- _Exercise brief_: When the word "load" shows up in a line of the data below, copy that whole line.

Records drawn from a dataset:
━━━━

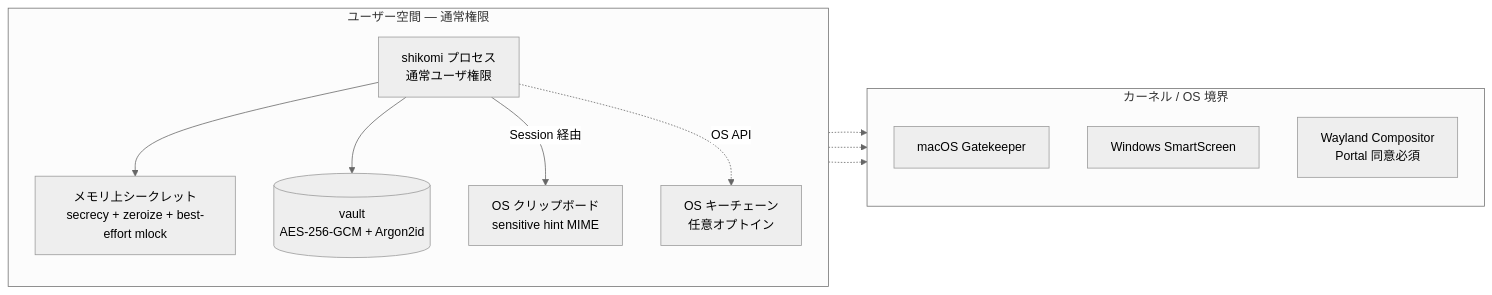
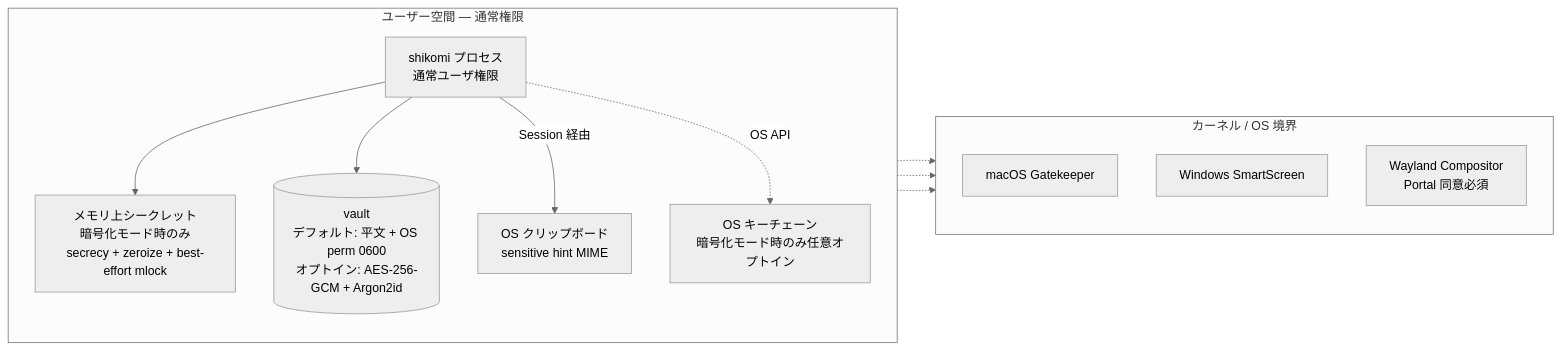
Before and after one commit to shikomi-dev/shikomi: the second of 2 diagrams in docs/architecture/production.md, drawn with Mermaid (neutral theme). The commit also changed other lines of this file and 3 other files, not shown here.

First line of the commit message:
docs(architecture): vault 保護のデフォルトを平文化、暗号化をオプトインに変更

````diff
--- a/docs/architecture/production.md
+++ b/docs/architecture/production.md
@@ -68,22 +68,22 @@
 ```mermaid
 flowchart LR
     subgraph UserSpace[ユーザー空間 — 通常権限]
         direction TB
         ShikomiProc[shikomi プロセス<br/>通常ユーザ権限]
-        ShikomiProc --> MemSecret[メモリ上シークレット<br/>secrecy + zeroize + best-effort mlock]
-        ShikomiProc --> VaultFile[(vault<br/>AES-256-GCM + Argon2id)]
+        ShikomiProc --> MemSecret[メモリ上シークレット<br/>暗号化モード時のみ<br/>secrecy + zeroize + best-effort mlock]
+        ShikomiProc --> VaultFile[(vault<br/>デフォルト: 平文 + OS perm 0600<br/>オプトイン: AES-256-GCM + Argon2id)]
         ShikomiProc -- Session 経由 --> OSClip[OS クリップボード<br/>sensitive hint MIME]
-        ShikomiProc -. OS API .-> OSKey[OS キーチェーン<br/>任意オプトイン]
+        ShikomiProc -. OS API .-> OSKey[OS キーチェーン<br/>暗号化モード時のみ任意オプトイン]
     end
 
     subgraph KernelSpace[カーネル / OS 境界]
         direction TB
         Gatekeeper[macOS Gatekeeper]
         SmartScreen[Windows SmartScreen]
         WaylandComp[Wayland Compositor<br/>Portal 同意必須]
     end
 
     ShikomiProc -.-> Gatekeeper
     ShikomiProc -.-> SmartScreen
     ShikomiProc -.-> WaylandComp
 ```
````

━━━━

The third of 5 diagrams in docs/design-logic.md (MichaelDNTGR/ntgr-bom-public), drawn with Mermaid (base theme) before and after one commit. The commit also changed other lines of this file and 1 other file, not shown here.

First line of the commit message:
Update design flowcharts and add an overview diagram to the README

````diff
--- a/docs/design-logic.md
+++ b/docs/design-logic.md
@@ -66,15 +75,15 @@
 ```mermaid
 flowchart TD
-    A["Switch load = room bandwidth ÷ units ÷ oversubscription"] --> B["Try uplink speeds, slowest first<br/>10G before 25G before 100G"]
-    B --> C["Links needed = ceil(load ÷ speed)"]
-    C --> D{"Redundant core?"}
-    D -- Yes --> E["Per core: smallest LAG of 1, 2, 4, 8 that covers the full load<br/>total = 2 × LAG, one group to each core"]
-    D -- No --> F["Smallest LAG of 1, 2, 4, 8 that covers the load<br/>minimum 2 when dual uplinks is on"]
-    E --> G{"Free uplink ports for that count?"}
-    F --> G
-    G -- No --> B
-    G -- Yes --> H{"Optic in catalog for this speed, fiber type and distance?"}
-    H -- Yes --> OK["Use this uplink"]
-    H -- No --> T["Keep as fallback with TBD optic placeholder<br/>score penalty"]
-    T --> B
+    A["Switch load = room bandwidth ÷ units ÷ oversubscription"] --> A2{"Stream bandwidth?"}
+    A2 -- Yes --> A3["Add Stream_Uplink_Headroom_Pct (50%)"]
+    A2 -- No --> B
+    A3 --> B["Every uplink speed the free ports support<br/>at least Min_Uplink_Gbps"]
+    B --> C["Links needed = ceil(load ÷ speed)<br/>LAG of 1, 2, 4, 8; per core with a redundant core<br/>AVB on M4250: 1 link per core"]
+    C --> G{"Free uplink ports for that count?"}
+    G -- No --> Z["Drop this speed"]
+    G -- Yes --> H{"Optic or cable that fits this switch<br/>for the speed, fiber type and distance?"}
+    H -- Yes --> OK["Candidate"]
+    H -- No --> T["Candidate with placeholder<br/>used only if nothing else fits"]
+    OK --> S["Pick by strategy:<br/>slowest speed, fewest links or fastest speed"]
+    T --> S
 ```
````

━━━━

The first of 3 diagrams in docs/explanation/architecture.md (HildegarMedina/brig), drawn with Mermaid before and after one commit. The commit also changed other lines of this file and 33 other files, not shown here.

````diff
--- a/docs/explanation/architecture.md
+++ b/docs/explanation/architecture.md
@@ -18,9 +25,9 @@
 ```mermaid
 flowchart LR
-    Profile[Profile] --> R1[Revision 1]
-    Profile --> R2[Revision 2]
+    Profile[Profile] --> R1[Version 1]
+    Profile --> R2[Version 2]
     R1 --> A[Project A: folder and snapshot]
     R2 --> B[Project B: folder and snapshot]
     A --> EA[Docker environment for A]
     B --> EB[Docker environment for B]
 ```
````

━━━━

- _Solution to this exercise_:
-    A["Switch load = room bandwidth ÷ units ÷ oversubscription"] --> B["Try uplink speeds, slowest first<br/>10G before 25G before 100G"]
-    B --> C["Links needed = ceil(load ÷ speed)"]
-    D -- Yes --> E["Per core: smallest LAG of 1, 2, 4, 8 that covers the full load<br/>total = 2 × LAG, one group to each core"]
-    D -- No --> F["Smallest LAG of 1, 2, 4, 8 that covers the load<br/>minimum 2 when dual uplinks is on"]
+    A["Switch load = room bandwidth ÷ units ÷ oversubscription"] --> A2{"Stream bandwidth?"}
+    B --> C["Links needed = ceil(load ÷ speed)<br/>LAG of 1, 2, 4, 8; per core with a redundant core<br/>AVB on M4250: 1 link per core"]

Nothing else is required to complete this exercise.